Provided entries:

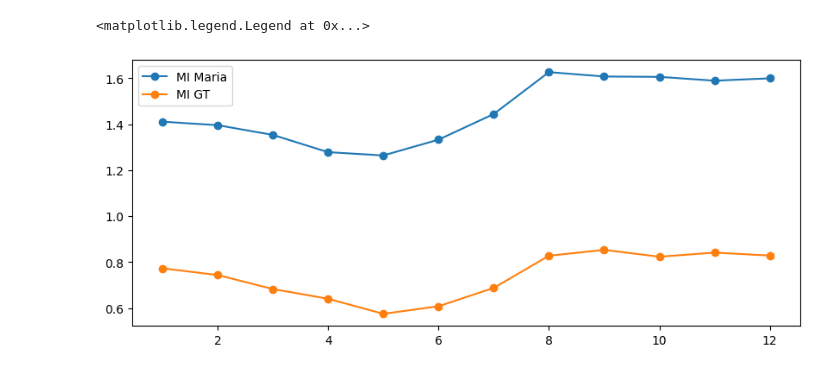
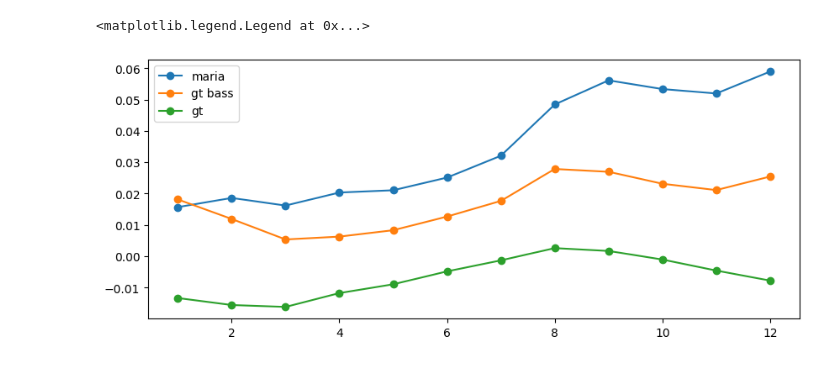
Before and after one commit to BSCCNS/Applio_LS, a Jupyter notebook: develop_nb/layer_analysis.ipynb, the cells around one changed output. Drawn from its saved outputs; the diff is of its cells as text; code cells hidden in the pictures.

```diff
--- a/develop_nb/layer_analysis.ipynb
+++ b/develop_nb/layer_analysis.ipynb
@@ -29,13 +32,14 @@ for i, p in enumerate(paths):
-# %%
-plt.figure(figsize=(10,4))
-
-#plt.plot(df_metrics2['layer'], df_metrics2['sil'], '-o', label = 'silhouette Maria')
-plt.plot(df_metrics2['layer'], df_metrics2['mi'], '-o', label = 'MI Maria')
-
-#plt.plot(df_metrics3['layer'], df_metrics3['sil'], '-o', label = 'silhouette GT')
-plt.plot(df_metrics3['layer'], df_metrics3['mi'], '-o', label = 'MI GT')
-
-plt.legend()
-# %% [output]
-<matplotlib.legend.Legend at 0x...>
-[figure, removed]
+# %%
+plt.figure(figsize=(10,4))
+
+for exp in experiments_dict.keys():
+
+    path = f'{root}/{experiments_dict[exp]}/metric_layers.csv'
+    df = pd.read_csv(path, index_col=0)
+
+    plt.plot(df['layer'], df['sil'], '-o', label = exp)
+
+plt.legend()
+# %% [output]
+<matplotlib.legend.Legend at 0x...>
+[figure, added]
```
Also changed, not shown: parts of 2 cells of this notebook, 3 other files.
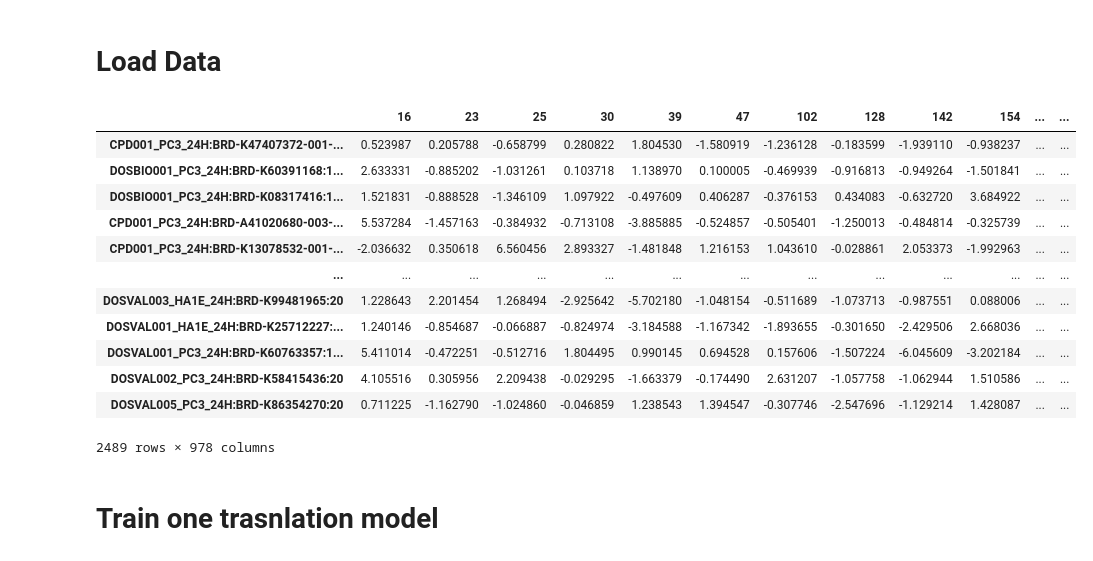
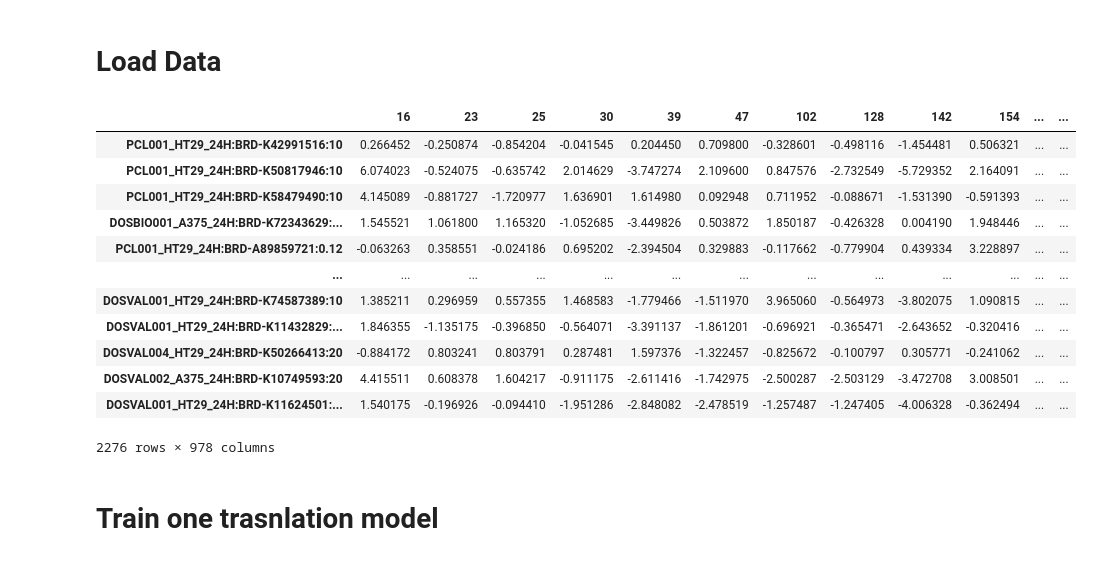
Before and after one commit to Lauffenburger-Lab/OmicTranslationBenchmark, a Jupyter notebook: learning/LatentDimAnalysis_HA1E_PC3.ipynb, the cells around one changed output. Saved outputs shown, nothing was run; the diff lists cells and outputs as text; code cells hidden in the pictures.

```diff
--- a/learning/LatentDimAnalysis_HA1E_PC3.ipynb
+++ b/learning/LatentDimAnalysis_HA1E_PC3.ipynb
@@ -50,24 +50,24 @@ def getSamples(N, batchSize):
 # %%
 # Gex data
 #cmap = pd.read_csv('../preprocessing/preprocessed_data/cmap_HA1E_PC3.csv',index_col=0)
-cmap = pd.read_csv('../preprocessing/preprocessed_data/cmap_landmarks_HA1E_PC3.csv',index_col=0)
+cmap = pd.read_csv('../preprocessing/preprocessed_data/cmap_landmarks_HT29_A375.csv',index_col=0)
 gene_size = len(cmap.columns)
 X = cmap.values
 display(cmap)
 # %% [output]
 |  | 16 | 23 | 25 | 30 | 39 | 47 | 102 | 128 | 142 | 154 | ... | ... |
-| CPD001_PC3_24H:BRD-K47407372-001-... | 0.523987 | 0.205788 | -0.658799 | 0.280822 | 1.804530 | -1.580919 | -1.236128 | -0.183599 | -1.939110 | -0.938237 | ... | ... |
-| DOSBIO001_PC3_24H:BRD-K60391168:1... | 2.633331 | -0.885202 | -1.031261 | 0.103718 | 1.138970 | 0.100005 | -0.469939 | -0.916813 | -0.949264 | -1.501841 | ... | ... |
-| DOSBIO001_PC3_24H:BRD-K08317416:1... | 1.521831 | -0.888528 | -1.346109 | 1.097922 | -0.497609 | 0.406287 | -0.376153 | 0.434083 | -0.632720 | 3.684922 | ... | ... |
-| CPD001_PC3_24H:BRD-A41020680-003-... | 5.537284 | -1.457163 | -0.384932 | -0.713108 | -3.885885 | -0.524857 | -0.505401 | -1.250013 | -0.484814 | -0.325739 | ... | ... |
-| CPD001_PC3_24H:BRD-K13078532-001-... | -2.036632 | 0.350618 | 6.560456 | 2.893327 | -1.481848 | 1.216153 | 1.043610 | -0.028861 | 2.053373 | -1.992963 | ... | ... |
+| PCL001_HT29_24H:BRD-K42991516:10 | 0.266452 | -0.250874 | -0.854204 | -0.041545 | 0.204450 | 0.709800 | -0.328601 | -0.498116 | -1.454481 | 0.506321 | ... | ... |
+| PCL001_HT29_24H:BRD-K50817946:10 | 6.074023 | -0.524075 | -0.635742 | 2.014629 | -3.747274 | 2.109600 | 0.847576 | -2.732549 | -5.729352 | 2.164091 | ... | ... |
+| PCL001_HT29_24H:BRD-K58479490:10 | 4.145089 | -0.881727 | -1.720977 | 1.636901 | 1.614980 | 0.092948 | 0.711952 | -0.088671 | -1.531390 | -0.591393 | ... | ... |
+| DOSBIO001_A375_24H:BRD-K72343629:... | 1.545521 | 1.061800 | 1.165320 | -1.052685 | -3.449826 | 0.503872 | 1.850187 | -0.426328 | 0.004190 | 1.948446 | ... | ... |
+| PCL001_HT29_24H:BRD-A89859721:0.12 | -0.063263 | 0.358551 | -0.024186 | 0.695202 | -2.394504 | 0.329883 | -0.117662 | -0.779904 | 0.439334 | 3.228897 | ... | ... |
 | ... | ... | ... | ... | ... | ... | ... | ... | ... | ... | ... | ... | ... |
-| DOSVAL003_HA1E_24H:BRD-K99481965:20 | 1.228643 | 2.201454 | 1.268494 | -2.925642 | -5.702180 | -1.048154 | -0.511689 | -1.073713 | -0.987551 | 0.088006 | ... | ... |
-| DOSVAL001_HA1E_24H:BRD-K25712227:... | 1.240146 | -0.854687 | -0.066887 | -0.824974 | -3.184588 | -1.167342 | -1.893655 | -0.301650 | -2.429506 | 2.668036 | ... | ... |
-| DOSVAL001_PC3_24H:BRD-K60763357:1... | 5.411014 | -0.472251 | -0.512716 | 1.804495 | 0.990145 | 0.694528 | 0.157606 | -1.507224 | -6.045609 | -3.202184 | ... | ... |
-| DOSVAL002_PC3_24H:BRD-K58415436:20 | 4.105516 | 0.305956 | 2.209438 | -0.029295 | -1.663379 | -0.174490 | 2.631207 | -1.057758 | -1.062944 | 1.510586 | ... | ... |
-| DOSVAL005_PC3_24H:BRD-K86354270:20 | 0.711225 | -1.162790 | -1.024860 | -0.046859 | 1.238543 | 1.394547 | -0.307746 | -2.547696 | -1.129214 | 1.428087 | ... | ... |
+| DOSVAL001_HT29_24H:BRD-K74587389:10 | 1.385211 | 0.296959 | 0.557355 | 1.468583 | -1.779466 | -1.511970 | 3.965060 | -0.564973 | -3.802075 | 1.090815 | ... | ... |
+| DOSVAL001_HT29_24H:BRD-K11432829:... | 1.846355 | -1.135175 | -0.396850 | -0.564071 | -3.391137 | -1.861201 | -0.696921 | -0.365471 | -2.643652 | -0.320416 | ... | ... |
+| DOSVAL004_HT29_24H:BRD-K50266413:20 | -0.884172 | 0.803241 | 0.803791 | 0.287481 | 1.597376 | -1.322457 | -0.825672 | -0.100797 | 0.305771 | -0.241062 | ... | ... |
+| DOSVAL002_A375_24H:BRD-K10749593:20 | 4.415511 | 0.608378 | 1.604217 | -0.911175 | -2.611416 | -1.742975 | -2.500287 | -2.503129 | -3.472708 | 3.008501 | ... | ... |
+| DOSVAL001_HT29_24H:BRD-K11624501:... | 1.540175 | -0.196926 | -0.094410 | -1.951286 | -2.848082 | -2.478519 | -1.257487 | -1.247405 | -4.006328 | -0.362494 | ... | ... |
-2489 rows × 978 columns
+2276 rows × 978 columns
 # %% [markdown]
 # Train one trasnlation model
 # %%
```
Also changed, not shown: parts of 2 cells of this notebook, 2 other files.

Goal of the exercise: Where an image appears in the data, skip it, and return the rest verbatim.

Completed exercise:
Before and after one commit to BSCCNS/Applio_LS, a Jupyter notebook: develop_nb/layer_analysis.ipynb, the cells around one changed output. Drawn from its saved outputs; the diff is of its cells as text; code cells hidden in the pictures.

```diff
--- a/develop_nb/layer_analysis.ipynb
+++ b/develop_nb/layer_analysis.ipynb
@@ -29,13 +32,14 @@ for i, p in enumerate(paths):
-# %%
-plt.figure(figsize=(10,4))
-
-#plt.plot(df_metrics2['layer'], df_metrics2['sil'], '-o', label = 'silhouette Maria')
-plt.plot(df_metrics2['layer'], df_metrics2['mi'], '-o', label = 'MI Maria')
-
-#plt.plot(df_metrics3['layer'], df_metrics3['sil'], '-o', label = 'silhouette GT')
-plt.plot(df_metrics3['layer'], df_metrics3['mi'], '-o', label = 'MI GT')
-
-plt.legend()
-# %% [output]
-<matplotlib.legend.Legend at 0x...>
-[figure, removed]
+# %%
+plt.figure(figsize=(10,4))
+
+for exp in experiments_dict.keys():
+
+    path = f'{root}/{experiments_dict[exp]}/metric_layers.csv'
+    df = pd.read_csv(path, index_col=0)
+
+    plt.plot(df['layer'], df['sil'], '-o', label = exp)
+
+plt.legend()
+# %% [output]
+<matplotlib.legend.Legend at 0x...>
+[figure, added]
```
Also changed, not shown: parts of 2 cells of this notebook, 3 other files.
Before and after one commit to Lauffenburger-Lab/OmicTranslationBenchmark, a Jupyter notebook: learning/LatentDimAnalysis_HA1E_PC3.ipynb, the cells around one changed output. Saved outputs shown, nothing was run; the diff lists cells and outputs as text; code cells hidden in the pictures.

```diff
--- a/learning/LatentDimAnalysis_HA1E_PC3.ipynb
+++ b/learning/LatentDimAnalysis_HA1E_PC3.ipynb
@@ -50,24 +50,24 @@ def getSamples(N, batchSize):
 # %%
 # Gex data
 #cmap = pd.read_csv('../preprocessing/preprocessed_data/cmap_HA1E_PC3.csv',index_col=0)
-cmap = pd.read_csv('../preprocessing/preprocessed_data/cmap_landmarks_HA1E_PC3.csv',index_col=0)
+cmap = pd.read_csv('../preprocessing/preprocessed_data/cmap_landmarks_HT29_A375.csv',index_col=0)
 gene_size = len(cmap.columns)
 X = cmap.values
 display(cmap)
 # %% [output]
 |  | 16 | 23 | 25 | 30 | 39 | 47 | 102 | 128 | 142 | 154 | ... | ... |
-| CPD001_PC3_24H:BRD-K47407372-001-... | 0.523987 | 0.205788 | -0.658799 | 0.280822 | 1.804530 | -1.580919 | -1.236128 | -0.183599 | -1.939110 | -0.938237 | ... | ... |
-| DOSBIO001_PC3_24H:BRD-K60391168:1... | 2.633331 | -0.885202 | -1.031261 | 0.103718 | 1.138970 | 0.100005 | -0.469939 | -0.916813 | -0.949264 | -1.501841 | ... | ... |
-| DOSBIO001_PC3_24H:BRD-K08317416:1... | 1.521831 | -0.888528 | -1.346109 | 1.097922 | -0.497609 | 0.406287 | -0.376153 | 0.434083 | -0.632720 | 3.684922 | ... | ... |
-| CPD001_PC3_24H:BRD-A41020680-003-... | 5.537284 | -1.457163 | -0.384932 | -0.713108 | -3.885885 | -0.524857 | -0.505401 | -1.250013 | -0.484814 | -0.325739 | ... | ... |
-| CPD001_PC3_24H:BRD-K13078532-001-... | -2.036632 | 0.350618 | 6.560456 | 2.893327 | -1.481848 | 1.216153 | 1.043610 | -0.028861 | 2.053373 | -1.992963 | ... | ... |
+| PCL001_HT29_24H:BRD-K42991516:10 | 0.266452 | -0.250874 | -0.854204 | -0.041545 | 0.204450 | 0.709800 | -0.328601 | -0.498116 | -1.454481 | 0.506321 | ... | ... |
+| PCL001_HT29_24H:BRD-K50817946:10 | 6.074023 | -0.524075 | -0.635742 | 2.014629 | -3.747274 | 2.109600 | 0.847576 | -2.732549 | -5.729352 | 2.164091 | ... | ... |
+| PCL001_HT29_24H:BRD-K58479490:10 | 4.145089 | -0.881727 | -1.720977 | 1.636901 | 1.614980 | 0.092948 | 0.711952 | -0.088671 | -1.531390 | -0.591393 | ... | ... |
+| DOSBIO001_A375_24H:BRD-K72343629:... | 1.545521 | 1.061800 | 1.165320 | -1.052685 | -3.449826 | 0.503872 | 1.850187 | -0.426328 | 0.004190 | 1.948446 | ... | ... |
+| PCL001_HT29_24H:BRD-A89859721:0.12 | -0.063263 | 0.358551 | -0.024186 | 0.695202 | -2.394504 | 0.329883 | -0.117662 | -0.779904 | 0.439334 | 3.228897 | ... | ... |
 | ... | ... | ... | ... | ... | ... | ... | ... | ... | ... | ... | ... | ... |
-| DOSVAL003_HA1E_24H:BRD-K99481965:20 | 1.228643 | 2.201454 | 1.268494 | -2.925642 | -5.702180 | -1.048154 | -0.511689 | -1.073713 | -0.987551 | 0.088006 | ... | ... |
-| DOSVAL001_HA1E_24H:BRD-K25712227:... | 1.240146 | -0.854687 | -0.066887 | -0.824974 | -3.184588 | -1.167342 | -1.893655 | -0.301650 | -2.429506 | 2.668036 | ... | ... |
-| DOSVAL001_PC3_24H:BRD-K60763357:1... | 5.411014 | -0.472251 | -0.512716 | 1.804495 | 0.990145 | 0.694528 | 0.157606 | -1.507224 | -6.045609 | -3.202184 | ... | ... |
-| DOSVAL002_PC3_24H:BRD-K58415436:20 | 4.105516 | 0.305956 | 2.209438 | -0.029295 | -1.663379 | -0.174490 | 2.631207 | -1.057758 | -1.062944 | 1.510586 | ... | ... |
-| DOSVAL005_PC3_24H:BRD-K86354270:20 | 0.711225 | -1.162790 | -1.024860 | -0.046859 | 1.238543 | 1.394547 | -0.307746 | -2.547696 | -1.129214 | 1.428087 | ... | ... |
+| DOSVAL001_HT29_24H:BRD-K74587389:10 | 1.385211 | 0.296959 | 0.557355 | 1.468583 | -1.779466 | -1.511970 | 3.965060 | -0.564973 | -3.802075 | 1.090815 | ... | ... |
+| DOSVAL001_HT29_24H:BRD-K11432829:... | 1.846355 | -1.135175 | -0.396850 | -0.564071 | -3.391137 | -1.861201 | -0.696921 | -0.365471 | -2.643652 | -0.320416 | ... | ... |
+| DOSVAL004_HT29_24H:BRD-K50266413:20 | -0.884172 | 0.803241 | 0.803791 | 0.287481 | 1.597376 | -1.322457 | -0.825672 | -0.100797 | 0.305771 | -0.241062 | ... | ... |
+| DOSVAL002_A375_24H:BRD-K10749593:20 | 4.415511 | 0.608378 | 1.604217 | -0.911175 | -2.611416 | -1.742975 | -2.500287 | -2.503129 | -3.472708 | 3.008501 | ... | ... |
+| DOSVAL001_HT29_24H:BRD-K11624501:... | 1.540175 | -0.196926 | -0.094410 | -1.951286 | -2.848082 | -2.478519 | -1.257487 | -1.247405 | -4.006328 | -0.362494 | ... | ... |
-2489 rows × 978 columns
+2276 rows × 978 columns
 # %% [markdown]
 # Train one trasnlation model
 # %%
```
Also changed, not shown: parts of 2 cells of this notebook, 2 other files.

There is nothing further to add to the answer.